• PROBLEM REQUIREMENTS: Repeat the data exactly as given below, dropping every picture.

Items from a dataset
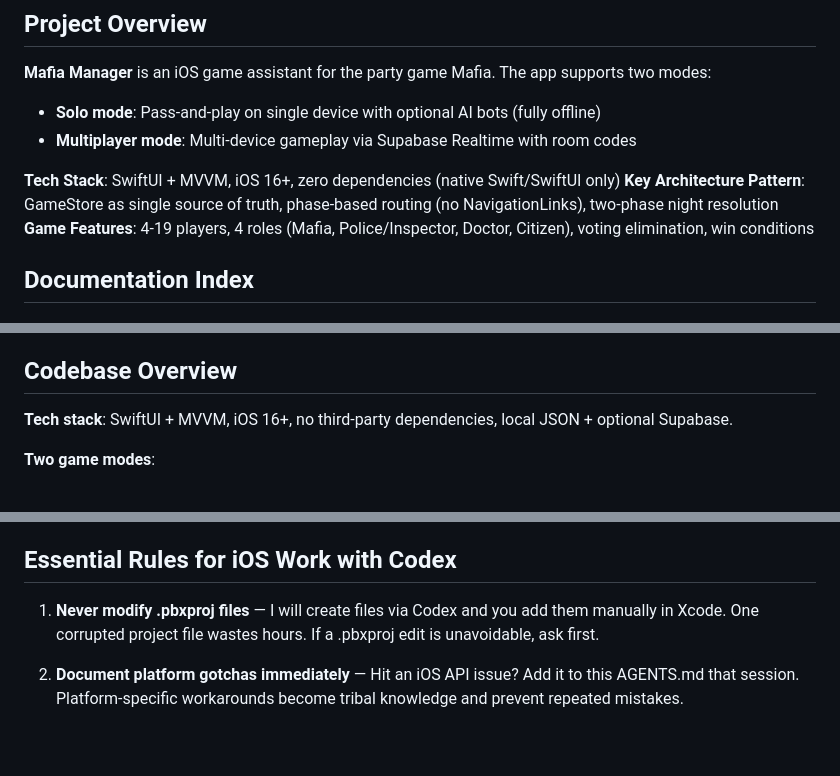
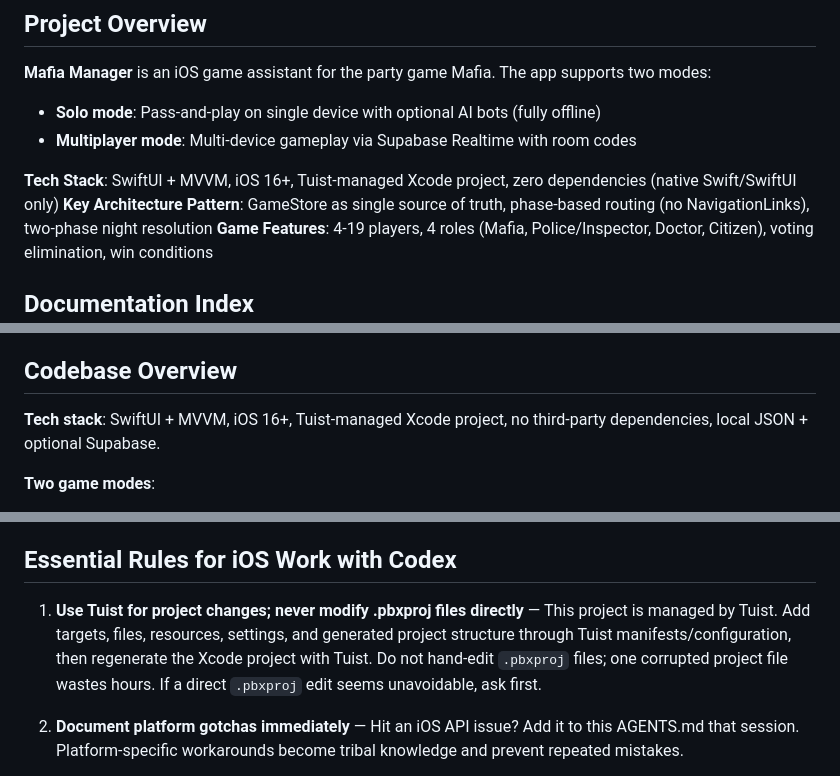
Before and after one commit to hamza5645/mafia_manager, a Markdown page: AGENTS.md, 3 parts joined by grey strips. Drawn GitHub-style; blank space fills up the shorter version.

Commit message:
Updated AGENTS.md instructions to use Tuist

```diff
--- a/AGENTS.md
+++ b/AGENTS.md
@@ -8,7 +8,7 @@ This file provides guidance to Codex (Codex.ai/code) when working with code in t
 - **Solo mode**: Pass-and-play on single device with optional AI bots (fully offline)
 - **Multiplayer mode**: Multi-device gameplay via Supabase Realtime with room codes
 
-**Tech Stack**: SwiftUI + MVVM, iOS 16+, zero dependencies (native Swift/SwiftUI only)
+**Tech Stack**: SwiftUI + MVVM, iOS 16+, Tuist-managed Xcode project, zero dependencies (native Swift/SwiftUI only)
 **Key Architecture Pattern**: GameStore as single source of truth, phase-based routing (no NavigationLinks), two-phase night resolution
 **Game Features**: 4-19 players, 4 roles (Mafia, Police/Inspector, Doctor, Citizen), voting elimination, win conditions
 
@@ -66,7 +66,7 @@ xcodebuild -project mafia_manager.xcodeproj -scheme mafia_manager clean
 
 ## Codebase Overview
 
-**Tech stack**: SwiftUI + MVVM, iOS 16+, no third-party dependencies, local JSON + optional Supabase.
+**Tech stack**: SwiftUI + MVVM, iOS 16+, Tuist-managed Xcode project, no third-party dependencies, local JSON + optional Supabase.
 
 **Two game modes**:
 1. **Solo mode** (original): Pass-and-play on single device, all state in GameStore
@@ -291,7 +291,7 @@ Solo mode works fully offline without Supabase. Authentication is optional (only
 
 ## Essential Rules for iOS Work with Codex
 
-1. **Never modify .pbxproj files** — I will create files via Codex and you add them manually in Xcode. One corrupted project file wastes hours. If a .pbxproj edit is unavoidable, ask first.
+1. **Use Tuist for project changes; never modify .pbxproj files directly** — This project is managed by Tuist. Add targets, files, resources, settings, and generated project structure through Tuist manifests/configuration, then regenerate the Xcode project with Tuist. Do not hand-edit `.pbxproj` files; one corrupted project file wastes hours. If a direct `.pbxproj` edit seems unavoidable, ask first.
 
 2. **Document platform gotchas immediately** — Hit an iOS API issue? Add it to this AGENTS.md that session. Platform-specific workarounds become tribal knowledge and prevent repeated mistakes.
 
```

• YOUR RESPONSE:
Before and after one commit to hamza5645/mafia_manager, a Markdown page: AGENTS.md, 3 parts joined by grey strips. Drawn GitHub-style; blank space fills up the shorter version.

Commit message:
Updated AGENTS.md instructions to use Tuist

```diff
--- a/AGENTS.md
+++ b/AGENTS.md
@@ -8,7 +8,7 @@ This file provides guidance to Codex (Codex.ai/code) when working with code in t
 - **Solo mode**: Pass-and-play on single device with optional AI bots (fully offline)
 - **Multiplayer mode**: Multi-device gameplay via Supabase Realtime with room codes
 
-**Tech Stack**: SwiftUI + MVVM, iOS 16+, zero dependencies (native Swift/SwiftUI only)
+**Tech Stack**: SwiftUI + MVVM, iOS 16+, Tuist-managed Xcode project, zero dependencies (native Swift/SwiftUI only)
 **Key Architecture Pattern**: GameStore as single source of truth, phase-based routing (no NavigationLinks), two-phase night resolution
 **Game Features**: 4-19 players, 4 roles (Mafia, Police/Inspector, Doctor, Citizen), voting elimination, win conditions
 
@@ -66,7 +66,7 @@ xcodebuild -project mafia_manager.xcodeproj -scheme mafia_manager clean
 
 ## Codebase Overview
 
-**Tech stack**: SwiftUI + MVVM, iOS 16+, no third-party dependencies, local JSON + optional Supabase.
+**Tech stack**: SwiftUI + MVVM, iOS 16+, Tuist-managed Xcode project, no third-party dependencies, local JSON + optional Supabase.
 
 **Two game modes**:
 1. **Solo mode** (original): Pass-and-play on single device, all state in GameStore
@@ -291,7 +291,7 @@ Solo mode works fully offline without Supabase. Authentication is optional (only
 
 ## Essential Rules for iOS Work with Codex
 
-1. **Never modify .pbxproj files** — I will create files via Codex and you add them manually in Xcode. One corrupted project file wastes hours. If a .pbxproj edit is unavoidable, ask first.
+1. **Use Tuist for project changes; never modify .pbxproj files directly** — This project is managed by Tuist. Add targets, files, resources, settings, and generated project structure through Tuist manifests/configuration, then regenerate the Xcode project with Tuist. Do not hand-edit `.pbxproj` files; one corrupted project file wastes hours. If a direct `.pbxproj` edit seems unavoidable, ask first.
 
 2. **Document platform gotchas immediately** — Hit an iOS API issue? Add it to this AGENTS.md that session. Platform-specific workarounds become tribal knowledge and prevent repeated mistakes.
 
```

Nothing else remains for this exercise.